The tune was written by Bob Crewe and Kenny Nolan*, and originally recorded by Nolan’s group the Eleventh Hour in 1974. Labelle went into the studio with Allen Toussaint and the Meters in 1975 and rerecorded ‘Lady Marmalade’, turning into a Number One hit in the process.
Mongo recorded his cover later that year giving the tune a Latin edge (with a slightly jazzy twist), and while it may not be the fire starter that the Labelle version was, it was still a heater.
As far as I’ve been able to tell, none of Mongo’s Vaya catalogue is currently available in reissue, but as he was one of the bigger crossover successes of Latin music, the vinyl shouldn’t be too hard to find.
So…try to make it out to the Asbury Park 45 Sessions, and if I don’t see you there, I’ll see you on the interwebs.
Peace
Larry

*Nolan, by himself and in tandem with Crewe wrote of a number of best selling pop and disco records, before waxing one of the truly insipid wimp-pop records of all time, ‘I Like Dreaming’, which of course – in an unpleasant twist- went on to be a huge hit. However, having also co written ‘Lady Marmalade’ Nolan is also laughing all the way to the bank.

About these ads

10 Responses to “Mongo Santamaria – Lady Marmalade”

  1. fleamarketfunk Says:

    plaese to bring any latin heat you like. i’ll have a couple, but if you know where i can get a copy of ocho doing hot pants road, well, i’ll take it. i love mongo, and this twist on that song was just the treat i needed as i’m picking out records. thanks.

  2. Jeff Says:

    Boogaloo always welcome. Thanks for the great selection.

  3. tim Says:

    thanks for this, i never knew. mongo put out what is the funkiest latin groove i’ve ever heard – “sofrito”. track that down for some kicks. smokin’…

  4. Vincent Says:

    A reissue of “Afro Indio” is available on eMusic as a DRM free download. I think that they also have one more title from his mid 70s catalogue but I can’t swear to it. Once again, I highly recommend to you and your readers that a subscription to this service is money well spent. I’ve been a member for about four years now. In fact last night, I just d/l’d a wealth of NOLA funk including that classic Eddie Bo CD that Dusty Groove seems to NEVER have in stock when I’m ready to buy it.

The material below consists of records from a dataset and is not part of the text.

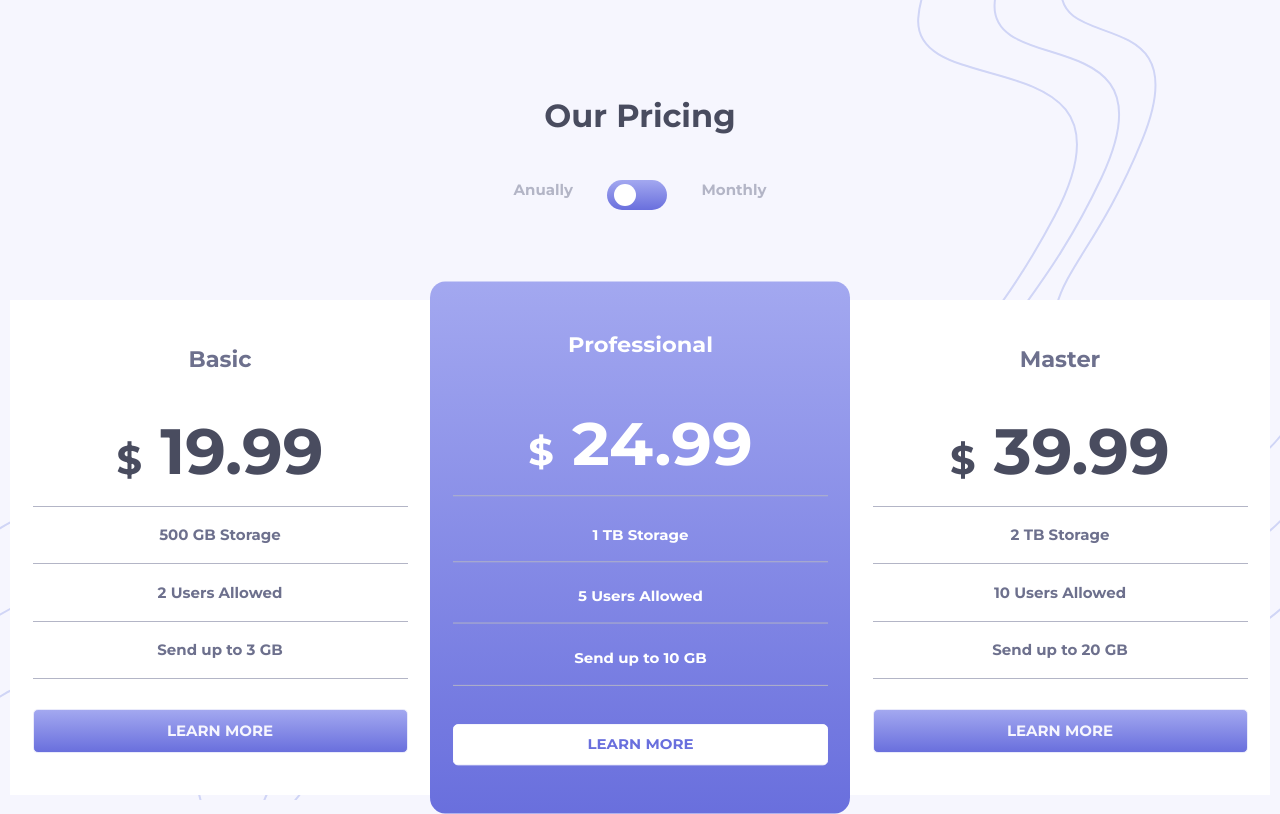
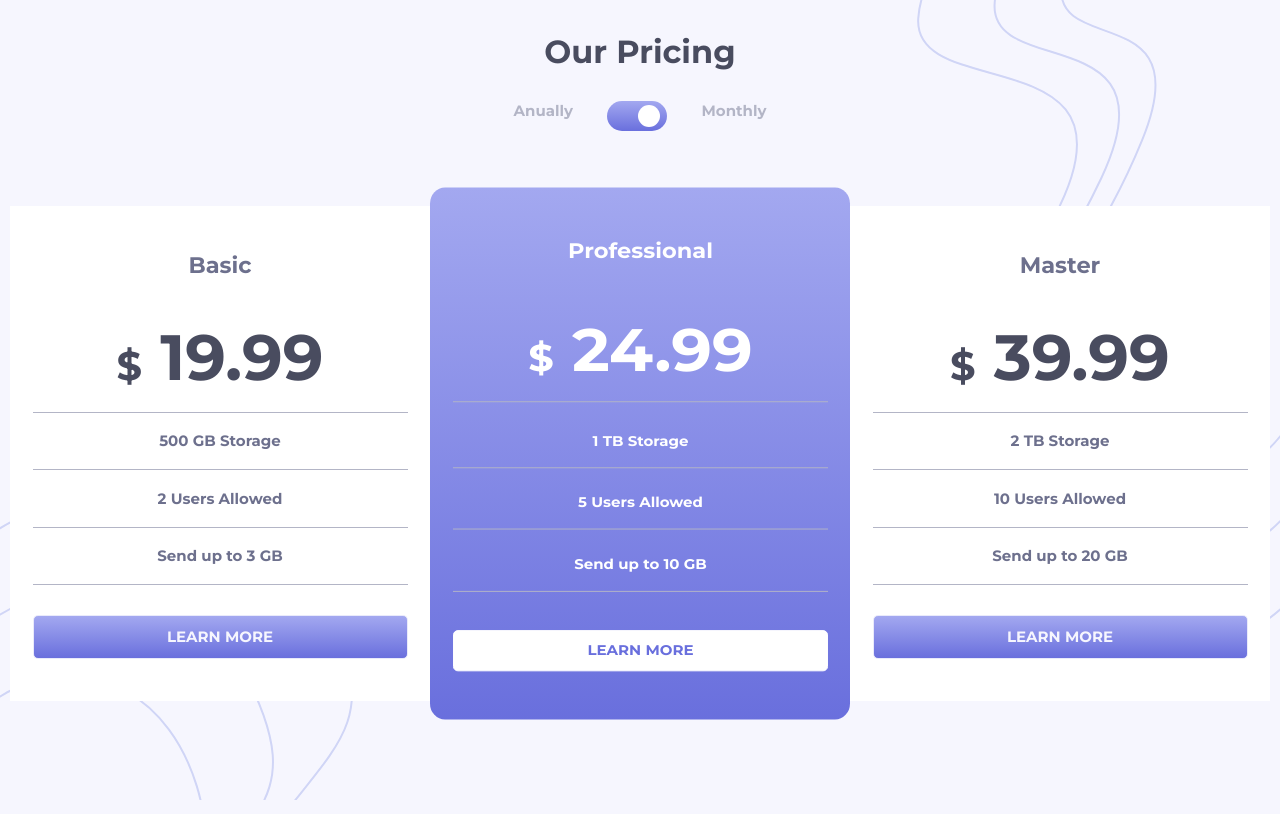
Before and after one commit to ptsionis/frontend-mentor-projects, a plain HTML site: page 2. Junior/pricing-component-with-toggle/index.html in a window 1280 px wide. Drawn offline with Linux system fonts and the light colour scheme.

Commit message:
fixed some minor bugs
-switch checkbox now checked by default
-css paddings for heading and toggler reduced

```diff
--- a/2. Junior/pricing-component-with-toggle/css/style.css
+++ b/2. Junior/pricing-component-with-toggle/css/style.css
@@ -43,11 +43,11 @@ body {
 .heading {
     font-size: 2rem;
     color: var(--dark-grayish-blue);
-    margin-top: 3em;
+    margin-top: 1em;
 }
 
 .toggler {
-    margin: 3em 0em;
+    margin: 2em 0em;
 }
 
 .toggler-switch {
--- a/2. Junior/pricing-component-with-toggle/index.html
+++ b/2. Junior/pricing-component-with-toggle/index.html
@@ -14,7 +14,7 @@
       <div class="toggler">
         <span class="toggle-text">Anually</span>
         <label class="toggler-switch">
-          <input type="checkbox" onclick="changeValues(this)">
+          <input type="checkbox" onclick="changeValues(this)" checked>
           <span class="rounded-slider"></span>
         </label>
         <span class="toggle-text">Monthly</span>
```
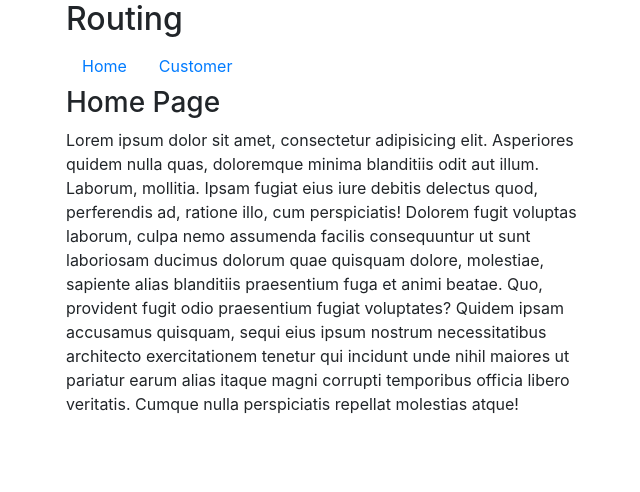
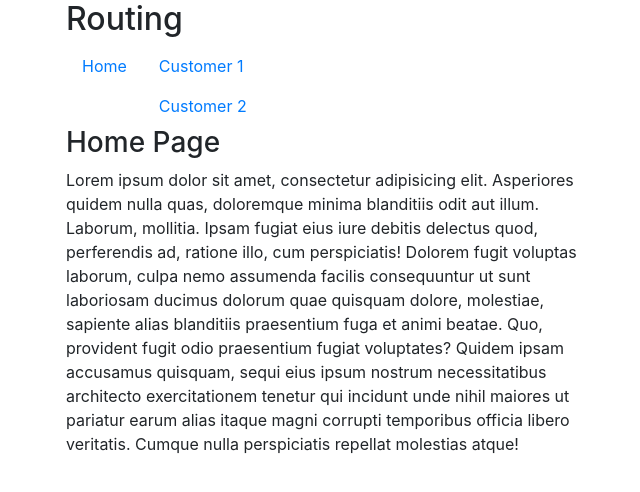
Before and after one commit to DeveloperBiplob/Vue-Js, a Vue app in the folder vue_route/: page / in a window 1280 px wide. Shown: the top 492 px of the page, without its empty margins (19-659 px from the left). Built offline with nearby package versions, Linux system fonts and the light colour scheme.

Commit message:
Vue Route Parameter

```diff
--- a/vue_route/src/components/Customer/Customer.vue
+++ b/vue_route/src/components/Customer/Customer.vue
@@ -1,6 +1,7 @@
 <template>
     <div>
         <h3>The Customer Page</h3>
+        <p>Customer Id : {{ lodedId }}</p>
         <button @click="navigateToHome">Go to Home</button>
     </div>
 </template>
@@ -11,7 +12,12 @@ export default {
     name: 'CustomerPage',
     data() {
         return {
-
+            lodedId: this.$route.params.id
+        }
+    },
+    watch: {
+        '$route'(to){
+            this.lodedId= to.params.id;
         }
     },
     methods: {
--- a/vue_route/src/components/Header.vue
+++ b/vue_route/src/components/Header.vue
@@ -5,7 +5,8 @@
         <router-link class="nav-link" to="/">Home</router-link>
       </li>
       <li class="nav-item">
-        <router-link class="nav-link" to="/customer">Customer</router-link>
+        <router-link class="nav-link" to="/customer/1">Customer 1</router-link>
+        <router-link class="nav-link" to="/customer/2">Customer 2</router-link>
       </li>
     </ul>
   </div>
@@ -14,8 +15,10 @@
 <script>
 export default {
     name: 'HeaderComponent',
-    setup() {
+    data() {
+        return {
 
+        }
     },
 }
 </script>
--- a/vue_route/src/routes.js
+++ b/vue_route/src/routes.js
@@ -7,7 +7,7 @@ export const routes = [
         component: ComHome
     },
     {
-        path: '/customer',
+        path: '/customer/:id',
         component: ComCustomer
     }
 ]
```
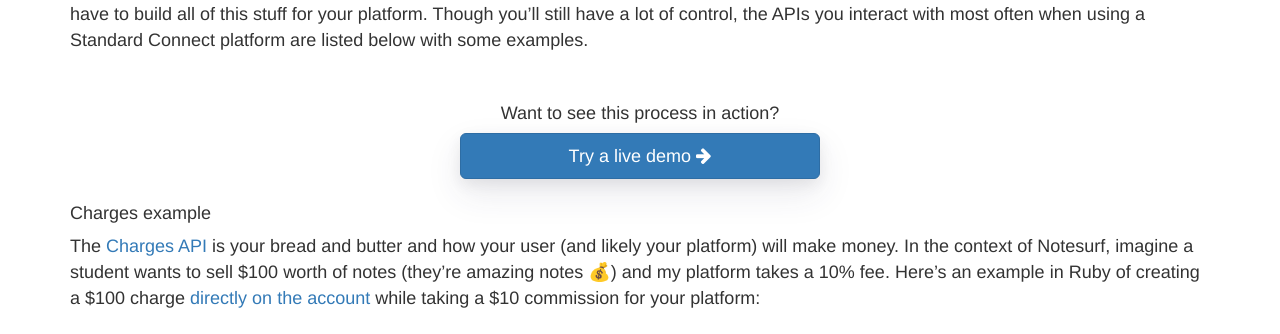
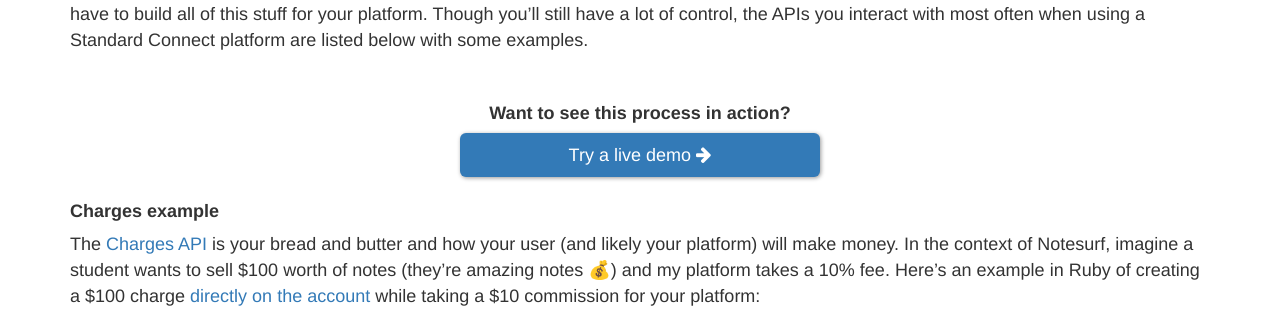
Before and after one commit to adamjstevenson/adamjstevenson.github.io, a Jekyll site: the page built from _posts/2017-10-20-building-a-marketplace-using-stripe-connect-examples.md, in a window 1280 px wide. Shown: the part 3424-3758 px from the top of the page. Built offline with Jekyll 4.4.1, drawn with Linux system fonts in a browser that asks for light colours; nearby versions of some CDN libraries; grey boxes are pictures that could not be loaded.

Commit message:
more style fixes

```diff
--- a/css/custom.css
+++ b/css/custom.css
@@ -44,6 +44,9 @@
 h3, h4 {
 	margin-top: 25px;
 }
+h4 {
+  font-weight: bold;
+}
 .topspace {
 	margin-top: 10px;
 }
@@ -75,7 +78,7 @@
   background-color: #000;
   color: #fff;
 }
-.alert, .btn {
+.alert {
 	webkit-box-shadow: 0 15px 35px rgba(50, 50, 93, 0.1),0 5px 15px rgba(0, 0, 0, 0.07);
   -moz-box-shadow: 0 15px 35px rgba(50, 50, 93, 0.1),0 5px 15px rgba(0, 0, 0, 0.07);
   box-shadow: 0 15px 35px rgba(50, 50, 93, 0.1),0 5px 15px rgba(0, 0, 0, 0.07);
@@ -85,3 +88,11 @@
 	background-color: #fff;
 	color: #000;
 }
+.btn {
+  border: none;
+  -webkit-box-shadow: 1px 1px 4px rgba(0, 0, 0, 0.4);
+  box-shadow: 1px 1px 4px rgba(0, 0, 0, 0.4);
+  -webkit-transition: all 0.4s;
+  -o-transition: all 0.4s;
+  transition: all 0.4s;
+}
```
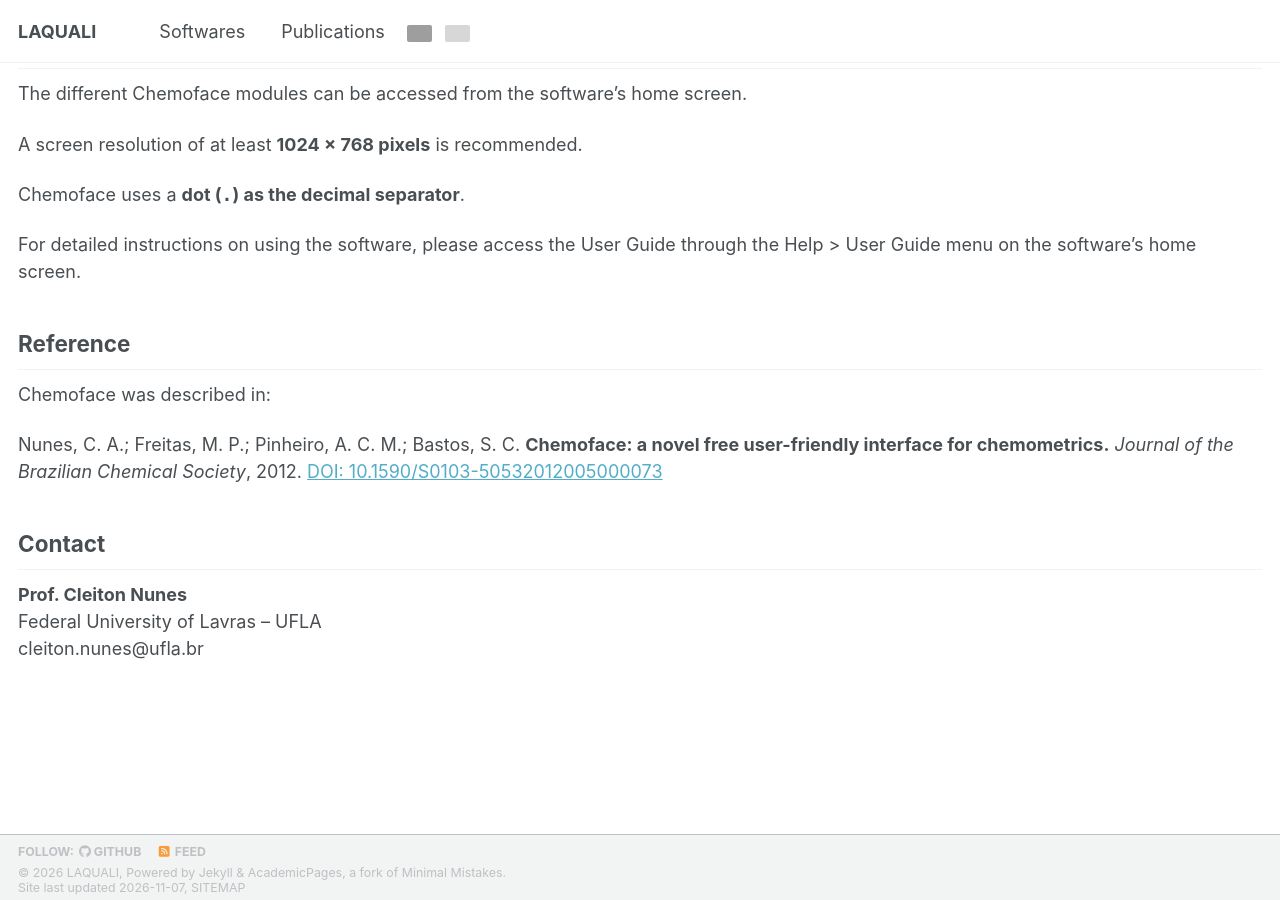
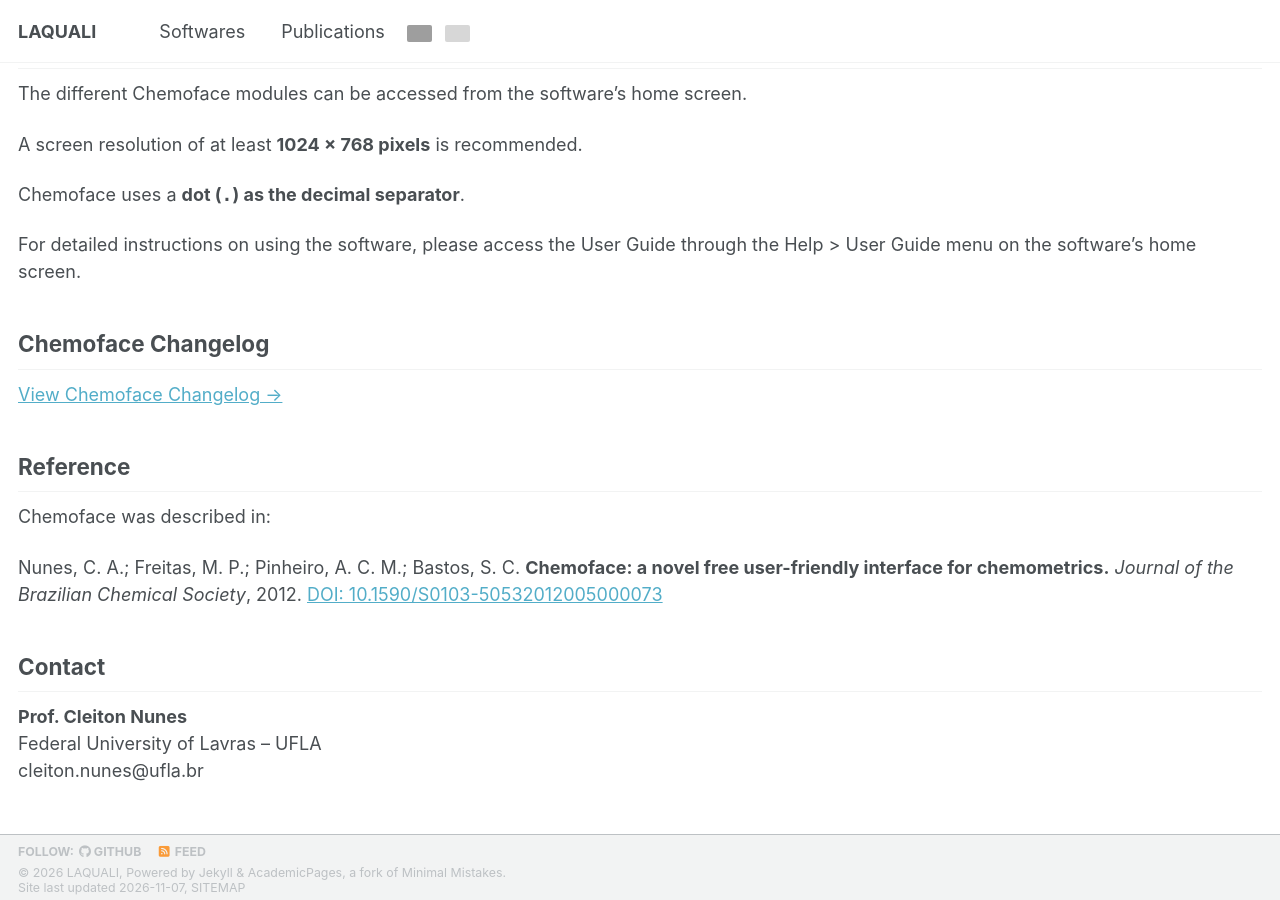
Before and after one commit to LAQUALI-UFLA/laquali-ufla.github.io, a Jekyll site: the page built from _pages/softwares/chemoface.md, in a window 1280 px wide and 900 px high, scrolled down 1879 px. Built offline with Jekyll 4.4.1, drawn with Linux system fonts in a browser that asks for light colours; a style sheet for code colours, icons or effects is not loaded; grey boxes are pictures that could not be loaded.

Commit message:
Add changelog section to Chemoface documentation
Added a changelog section with a link to the Chemoface changelog.

```diff
--- a/_pages/softwares/chemoface.md
+++ b/_pages/softwares/chemoface.md
@@ -73,6 +73,9 @@ Chemoface uses a **dot (`.`) as the decimal separator**.
 
 For detailed instructions on using the software, please access the User Guide through the Help > User Guide menu on the software's home screen.
 
+## Chemoface Changelog
+[View Chemoface Changelog →](/chemoface_changelog/)
+
 ## Reference
 
 Chemoface was described in:
```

  5. funky16corners Says:

    Y’know Vincent, I never thought to check download services for reissues! Great idea. I also have to endorse E-Music, where I downloaded dozens of Delta blues LPs, as well as a grip of jazz.

  6. Ciggie Says:

    If only I still lived in Jersey! Thx for the post

  7. Tim Says:

    Looks like Dusty Groove has a bunch of his CDs, including Afro Indio:

    http://www.dustygroove.com/browse.php?incl_oos=1&incl_cs=1&kwfilter=mongo

    I’ve only heard a few Mongo tracks (We Got Latin Soul + his cover of Cold Sweat), but don’t have any in my collection. Of the albums in print on CD, which would you recommend as a starting place?

    Thanks,
    Tim

  8. funky16corners Says:

    Tim
    It’s hard to say where to start. As long as you’re not only interested in funky stuff, I’d grab one of the comps of his Battle/Riverside stuff, which is all excellent. His late 60′s Columbia LPs all have something to recommend them, and his Atlantic Lps (which are out as budget reissues) are also excellent.
    Larry

  9. Dan Says:

    Thanks for the info on Kenny Nolan. How did he ever write “I Like Dreaming” after a song like this? I bet he’s laughing all the way to the bank. I just heard this song done by a no-name orchestra the other day in an elevator.

  10. Mongo Santamaria - I Can’t Get Next To You « Flea Market Funk Says:

    [...] got me into him. I never pass up some Mongo, and Funky 16 Corners did a great post about him here , with his cover of “Lady Marmalade”, which I narrowly missed digging up recently. DJ [...]

Comments are closed.


Follow

Get every new post delivered to your Inbox.

Join 110 other followers

%d bloggers like this: